In his fourth film, Jeff Nichols delivers another fascinating and unique experience. Looks like the great Michael Shannon is a Nichols regular. It’s his third film with the rising director, after SHOTGUN STORIES and TAKE SHELTER. (His other films were the excellent Matthew McConaughey vehicle MUD and the current film LOVING, which I hear great things about.) Here, Nichols pairs Shannon with the intense Joel Edgerton in a tense supernatural thriller. Michael and Joel are on the run with a young boy with astonishing and uncontrolled supernatural powers.

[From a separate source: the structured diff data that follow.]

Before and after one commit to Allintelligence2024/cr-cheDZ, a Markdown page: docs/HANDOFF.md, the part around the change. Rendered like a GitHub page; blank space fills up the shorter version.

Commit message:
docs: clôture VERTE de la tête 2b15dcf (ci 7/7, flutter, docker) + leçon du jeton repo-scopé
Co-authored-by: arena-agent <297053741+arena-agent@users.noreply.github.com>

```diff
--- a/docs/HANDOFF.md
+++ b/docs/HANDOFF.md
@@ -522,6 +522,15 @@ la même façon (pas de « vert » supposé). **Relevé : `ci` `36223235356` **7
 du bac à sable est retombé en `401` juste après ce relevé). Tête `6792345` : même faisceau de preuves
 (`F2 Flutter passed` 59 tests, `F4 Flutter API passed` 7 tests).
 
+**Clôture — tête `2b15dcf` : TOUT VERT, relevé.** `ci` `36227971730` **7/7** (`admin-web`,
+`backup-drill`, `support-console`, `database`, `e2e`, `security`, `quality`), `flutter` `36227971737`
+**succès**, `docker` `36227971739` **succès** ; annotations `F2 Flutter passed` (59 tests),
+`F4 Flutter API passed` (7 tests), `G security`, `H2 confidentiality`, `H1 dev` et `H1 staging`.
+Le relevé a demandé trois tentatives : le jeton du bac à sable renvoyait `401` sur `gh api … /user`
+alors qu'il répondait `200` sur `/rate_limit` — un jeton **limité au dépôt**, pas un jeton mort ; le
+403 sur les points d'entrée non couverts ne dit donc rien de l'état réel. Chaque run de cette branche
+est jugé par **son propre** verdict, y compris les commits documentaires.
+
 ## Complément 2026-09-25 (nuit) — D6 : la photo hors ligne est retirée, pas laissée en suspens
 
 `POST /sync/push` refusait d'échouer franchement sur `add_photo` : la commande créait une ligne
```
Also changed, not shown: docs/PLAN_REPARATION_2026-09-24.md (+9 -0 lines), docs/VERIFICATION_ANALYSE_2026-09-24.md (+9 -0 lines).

They are on the lam, hunted by a strange cult that idolizes the child and wants him back at all costs, and by Adam Driver of the N.S.A. who has his own agenda to pursue. Kristen Dunst and the iconic Sam Shepard are along for the ride. And what a ride it is! Very satisfying sci-fi.

BOY & THE WORLD  (2015) ****+

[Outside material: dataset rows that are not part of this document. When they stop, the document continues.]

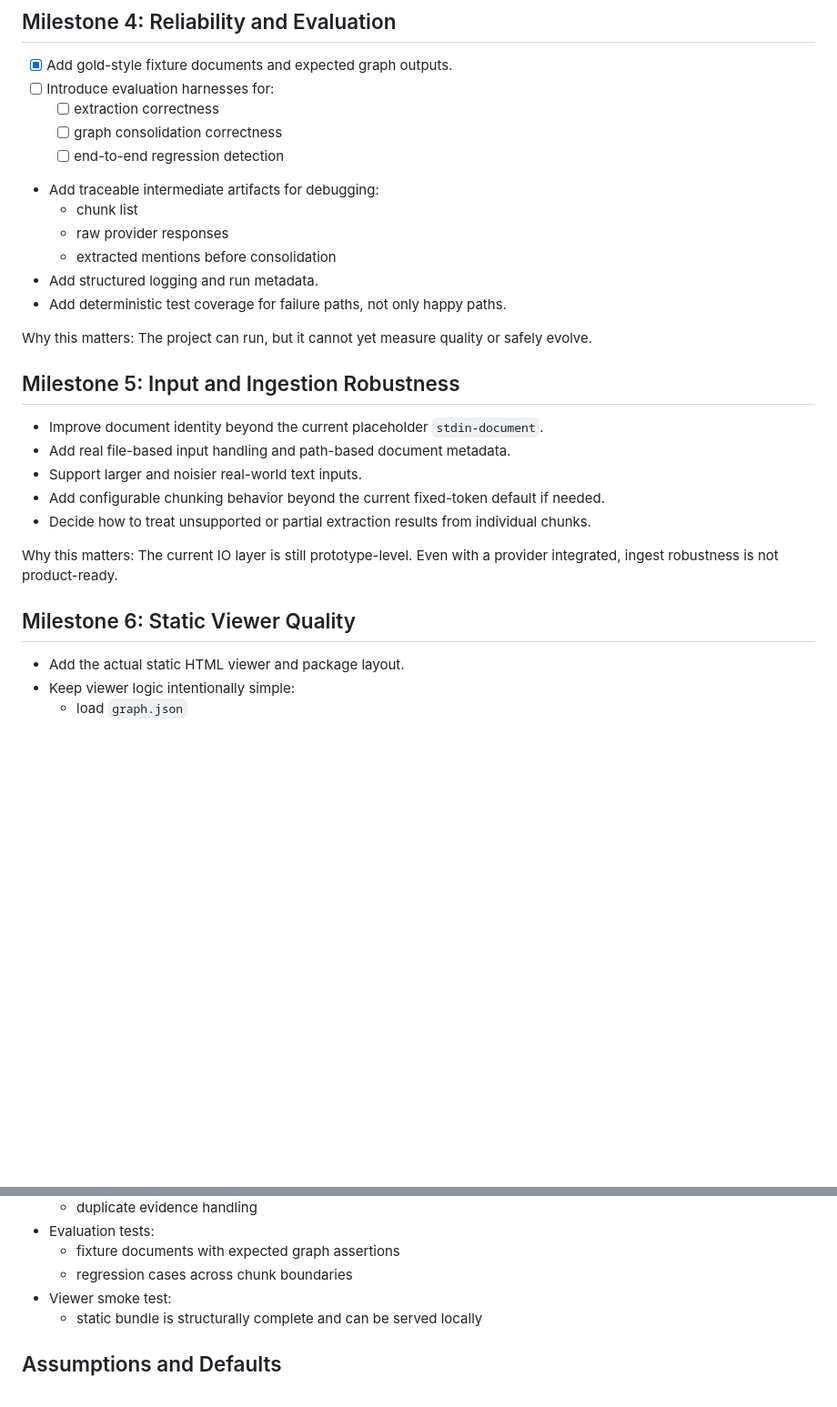
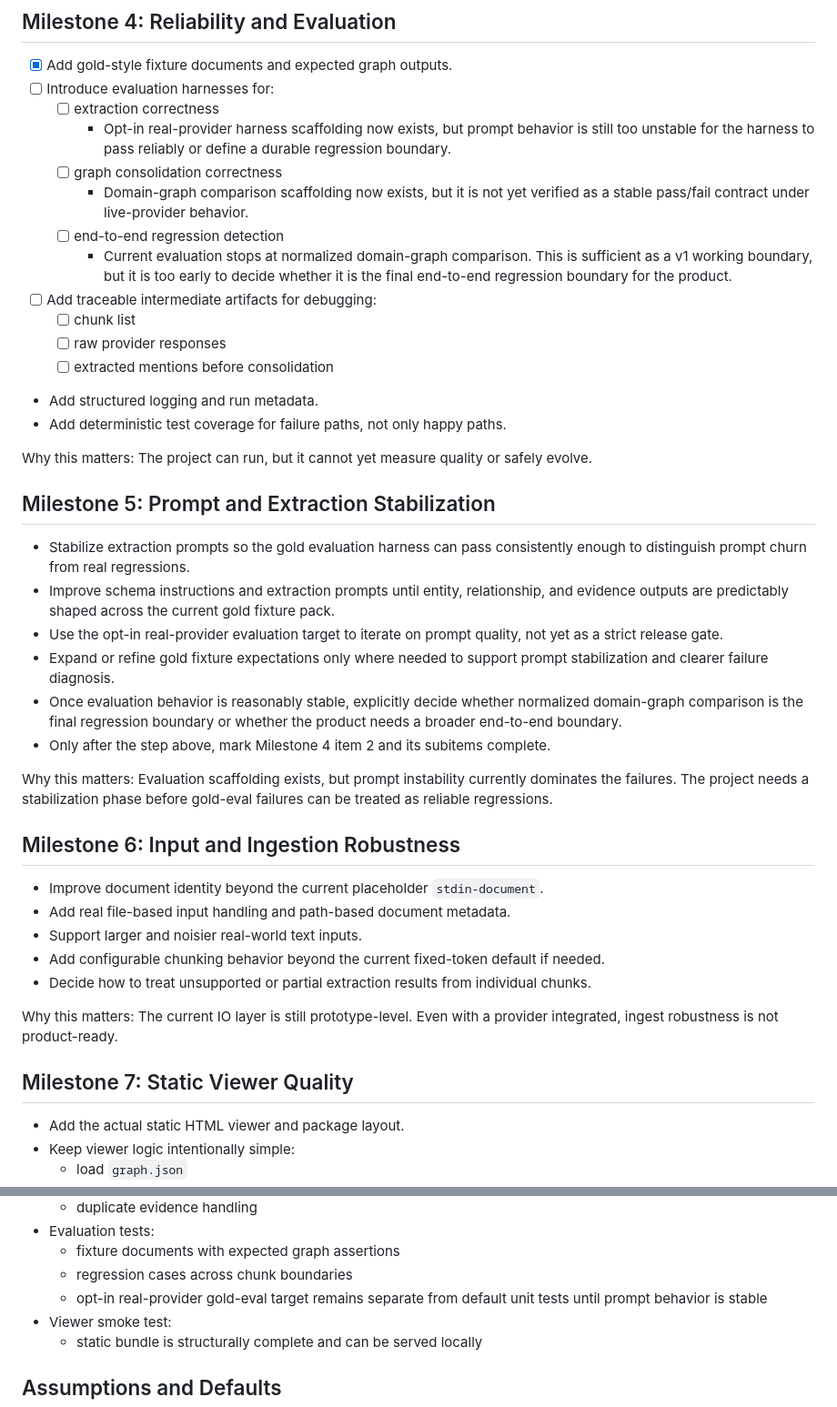
Before and after one commit to guylemon/kg_tdd, a Markdown page: ROADMAP.md, 2 parts joined by grey strips. Shown at 91% size. Drawn GitHub-style; blank space fills up the shorter version.

Commit message:
docs: update ROADMAP

```diff
--- a/ROADMAP.md
+++ b/ROADMAP.md
@@ -93,19 +93,34 @@ Why this matters:
 - [x] Add gold-style fixture documents and expected graph outputs.
 - [ ] Introduce evaluation harnesses for:
   - [ ] extraction correctness
+    - Opt-in real-provider harness scaffolding now exists, but prompt behavior is still too unstable for the harness to pass reliably or define a durable regression boundary.
   - [ ] graph consolidation correctness
+    - Domain-graph comparison scaffolding now exists, but it is not yet verified as a stable pass/fail contract under live-provider behavior.
   - [ ] end-to-end regression detection
-- Add traceable intermediate artifacts for debugging:
-  - chunk list
-  - raw provider responses
-  - extracted mentions before consolidation
+    - Current evaluation stops at normalized domain-graph comparison. This is sufficient as a v1 working boundary, but it is too early to decide whether it is the final end-to-end regression boundary for the product.
+- [ ] Add traceable intermediate artifacts for debugging:
+  - [ ] chunk list
+  - [ ] raw provider responses
+  - [ ] extracted mentions before consolidation
 - Add structured logging and run metadata.
 - Add deterministic test coverage for failure paths, not only happy paths.
 
 Why this matters:
 The project can run, but it cannot yet measure quality or safely evolve.
 
-## Milestone 5: Input and Ingestion Robustness
+## Milestone 5: Prompt and Extraction Stabilization
+
+- Stabilize extraction prompts so the gold evaluation harness can pass consistently enough to distinguish prompt churn from real regressions.
+- Improve schema instructions and extraction prompts until entity, relationship, and evidence outputs are predictably shaped across the current gold fixture pack.
+- Use the opt-in real-provider evaluation target to iterate on prompt quality, not yet as a strict release gate.
+- Expand or refine gold fixture expectations only where needed to support prompt stabilization and clearer failure diagnosis.
+- Once evaluation behavior is reasonably stable, explicitly decide whether normalized domain-graph comparison is the final regression boundary or whether the product needs a broader end-to-end boundary.
+- Only after the step above, mark Milestone 4 item 2 and its subitems complete.
+
+Why this matters:
+Evaluation scaffolding exists, but prompt instability currently dominates the failures. The project needs a stabilization phase before gold-eval failures can be treated as reliable regressions.
+
+## Milestone 6: Input and Ingestion Robustness
 
 - Improve document identity beyond the current placeholder `stdin-document`.
 - Add real file-based input handling and path-based document metadata.
@@ -116,7 +131,7 @@ The project can run, but it cannot yet measure quality or safely evolve.
 Why this matters:
 The current IO layer is still prototype-level. Even with a provider integrated, ingest robustness is not product-ready.
 
-## Milestone 6: Static Viewer Quality
+## Milestone 7: Static Viewer Quality
 
 - Add the actual static HTML viewer and package layout.
 - Keep viewer logic intentionally simple:
@@ -164,6 +179,7 @@ The final product is not just “graph JSON exists”; it is “a person can ope
 - Evaluation tests:
   - fixture documents with expected graph assertions
   - regression cases across chunk boundaries
+  - opt-in real-provider gold-eval target remains separate from default unit tests until prompt behavior is stable
 - Viewer smoke test:
   - static bundle is structurally complete and can be served locally
 
```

This Brazilian Best Animated Feature nominee is, by any measure, a work of art. Bright and colorful and kinetic, it is dialogue-free and music-full. It presents a view of the big, busy world from a small child’s perspective. When “Boy” eavesdrops on the adults speaking, we hear gibberish- to simulate his comprehension of their interaction. Our attention goes where his attention goes. It’s a film that celebrates people and culture and humanity and families and labor. Boy lives with his parents in a rural village. He has no idea how hard life is. He’s just a kid, and perfectly happy in the moment. One day his father boards a train, emigrating to the Big City in search of work, leaving a heartbroken Boy behind. Dad has become a working drone, and the film vividly visualizes how labor can turn men into items. Yearning for the father he lost, Boy enters the World in search of him. In one remarkable segment he sees a massive commotion in the distance. It’s a party. A big one! Thousands of revelers at play. Mardi Gras, I’m guessing. And it was among the most colorful sequences I’ve ever seen in a movie, but it was so brief. Boy took one quick look and turned away. I was disappointed. I had hoped he would wade right in to that beautiful chaos. There was so much to enjoy here. BOY & THE WORLD had a visual style I can’t say I’ve ever seen before- yet for some reason I just didn’t feel very emotionally invested. Perhaps I did not know enough about Boy, or somehow failed to let go and enter his world. It would help to see this on a big screen, and not the little laptop that I have to make do with lately. BOY is gorgeous, but it’s also choppy and episodic, at least in part because like all kids, Boy has a short attention span, and he is easily diverted by the various wonders of the World. I found it occasionally hard to decipher, and finally, I just had to accept it as an impressionistic dream… which it was all along. I suspect the problem, if there was one, was me. Love incarnate!

THE SQUARE  (2013) ****+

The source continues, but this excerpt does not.